Work task:
Where in the data does the word "append" appear? Find those lines and copy them.

[Start of Attachment]

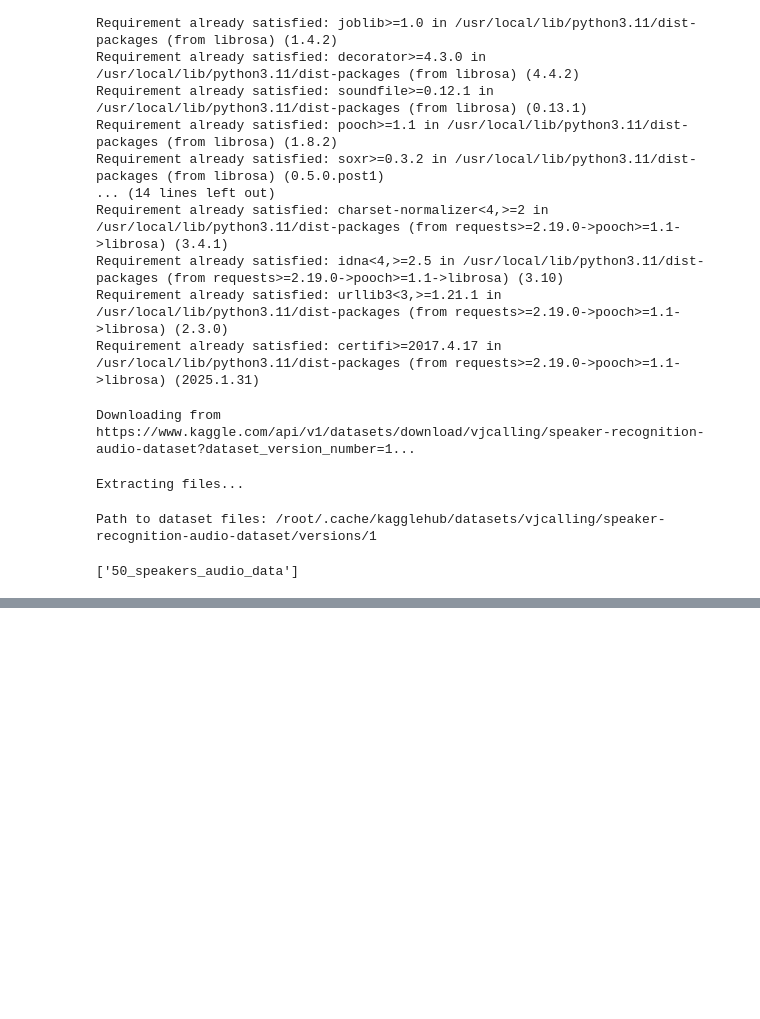
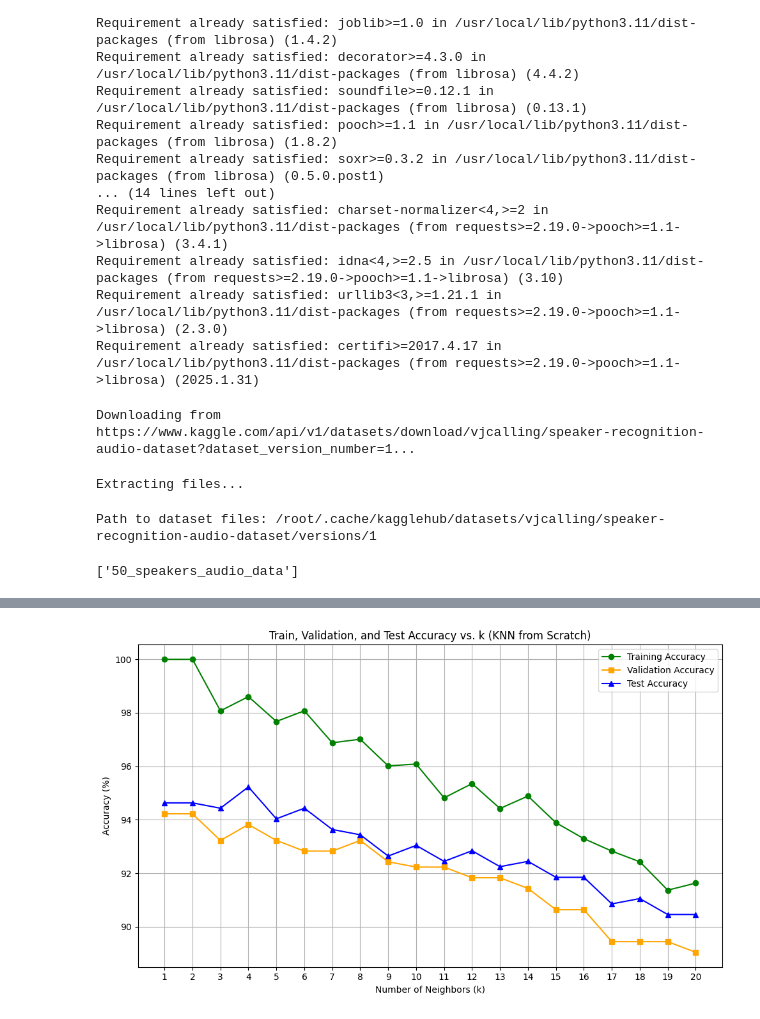
Before and after one commit to RepoRogue123/Linguistix, a Jupyter notebook: KNN/knn_MFCC.ipynb, the cells around one changed output, grey strips where cells are left out. Cells and saved outputs as stored; diff of their text form; code cells hidden in the pictures; blank space fills up the shorter version.

```diff
--- a/KNN/knn_MFCC.ipynb
+++ b/KNN/knn_MFCC.ipynb
@@ -196,0 +197,31 @@ Test Accuracy: 94.63%
+# %%
+train_accuracies = []
+val_accuracies = []
+test_accuracies = []
+
+for k in k_values:
+    knn = KNN(k=k)
+    knn.fit(X_train, y_train)
+    train_acc = knn.accuracy(X_train, y_train)
+    val_acc = knn.accuracy(X_val, y_val)
+    test_acc = knn.accuracy(X_test, y_test)
+
+    train_accuracies.append(train_acc)
+    val_accuracies.append(val_acc)
+    test_accuracies.append(test_acc)
+
+# Plot all accuracies together
+plt.figure(figsize=(10, 6))
+plt.plot(k_values, train_accuracies, marker='o', label='Training Accuracy', color='green')
+plt.plot(k_values, val_accuracies, marker='s', label='Validation Accuracy', color='orange')
+plt.plot(k_values, test_accuracies, marker='^', label='Test Accuracy', color='blue')
+plt.xlabel("Number of Neighbors (k)")
+plt.ylabel("Accuracy (%)")
+plt.title("Train, Validation, and Test Accuracy vs. k (KNN from Scratch)")
+plt.legend()
+plt.grid(True)
+plt.xticks(k_values)
+plt.tight_layout()
+plt.show()
+# %% [output]
+[figure, added]
```
Also changed, not shown: parts of 2 cells of this notebook, 2 other files.
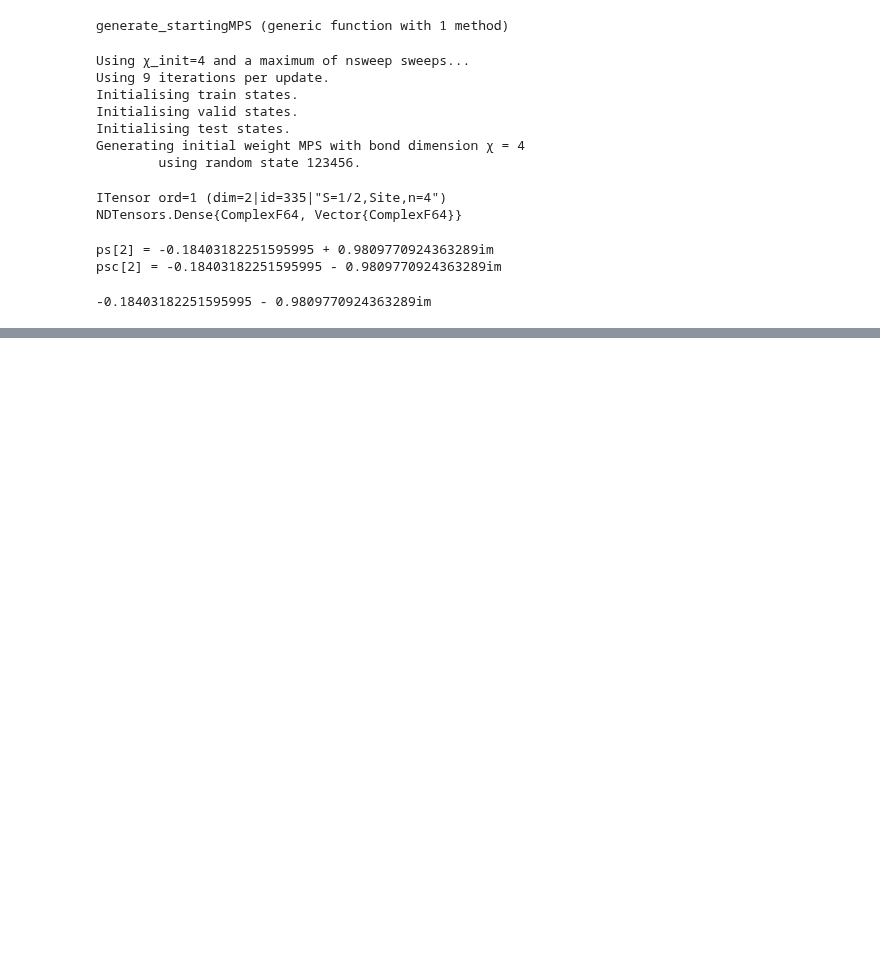
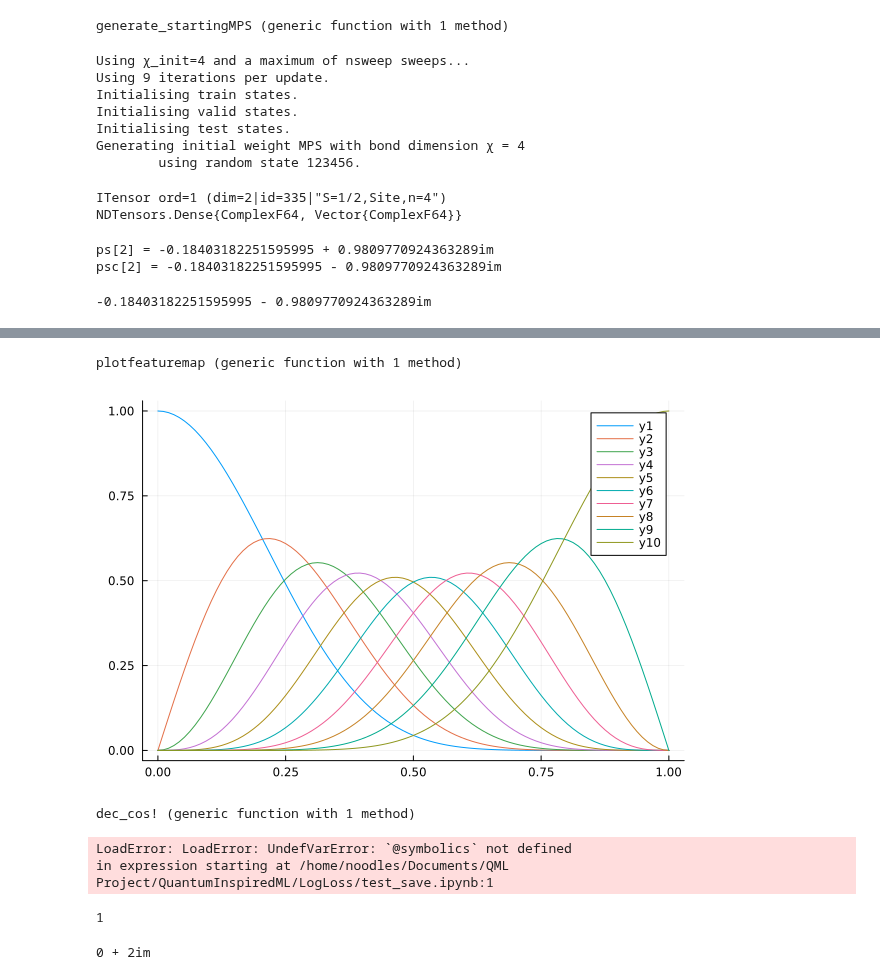
Before and after one commit to jmoo2880/QuantumInspiredML, a Jupyter notebook: LogLoss/test_save.ipynb, the cells around one changed output, grey strips where cells are left out. Cells and saved outputs as stored; diff of their text form; code cells hidden in the pictures; blank space fills up the shorter version.

```diff
--- a/LogLoss/test_save.ipynb
+++ b/LogLoss/test_save.ipynb
@@ -119,0 +126,3 @@ NDTensors.Dense{ComplexF64, Vector{ComplexF64}}
+# %%
+ts_len=96
+xs=0:1/96:1
@@ -119,0 +147,29 @@ NDTensors.Dense{ComplexF64, Vector{ComplexF64}}
+# %%
+nCr(n,r) = factorial(n) / (factorial(r) * factorial(n-r))
+
+function trigfmap(s,d)
+    return x-> sqrt(nCr(d-1,s-1)) *cospi.(x/2).^(d-s) .* sinpi.(x/2).^(s-1)
+end
+
+
+function plotfeaturemap(xs,d)
+    ys = trigfmap(1,d)
+    plot(xs,ys(xs))
+    for s = 2:d
+        ys = trigfmap(s,d)
+        plot!(xs,ys(xs))
+    end
+end
+# %% [output]
+plotfeaturemap (generic function with 1 method)
+# %%
+d=10
+ys = trigfmap(1,d)
+p = plot(xs,ys(xs))
+for s = 2:d
+    ys = trigfmap(s,d)
+    plot!(xs,ys(xs))
+end
+p
+# %% [output]
+[figure, added]
@@ -119,0 +188,35 @@ NDTensors.Dense{ComplexF64, Vector{ComplexF64}}
+# %%
+struct trigFT_te
+    sinpow::Int
+    cospow::Int
+end
+
+dec_sin!(t::trigFT_te) = trigFT_te.sinpow -= 1
+dec_cos!(t::trigFT_te) = trigFT_te.cospow -= 1
+# %% [output]
+dec_cos! (generic function with 1 method)
+# %%
+@variables w d(w)
+function integrate(tFT::trigFT_te, angle::Real;delta=d)
+    if tFT.sinpow != 0
+        out = (integrate(dec_sin!(tFt, angle - 1/4)) - integrate(dec_sin!(tFt, angle + 1/4)))/2im
+    elseif tFT.cospow !=0
+        out = (integrate(dec_cos!(tFt, angle - 1/4)) + integrate(dec_cos!(tFt, angle + 1/4)))/2
+    else
+        out = d(angle)
+    end
+    return out
+end
+# %% [output]
+LoadError: LoadError: UndefVarError: `@symbolics` not defined
+in expression starting at /home/noodles/Documents/QML Project/QuantumInspiredML/LogLoss/test_save.ipynb:1
+# %%
+x = 2
+
+x -= 1
+# %% [output]
+1
+# %%
+2im
+# %% [output]
+0 + 2im
```
Also changed, not shown: parts of 6 cells of this notebook, 2 other files.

[End of Attachment]

Written solution:
+    train_accuracies.append(train_acc)
+    val_accuracies.append(val_acc)
+    test_accuracies.append(test_acc)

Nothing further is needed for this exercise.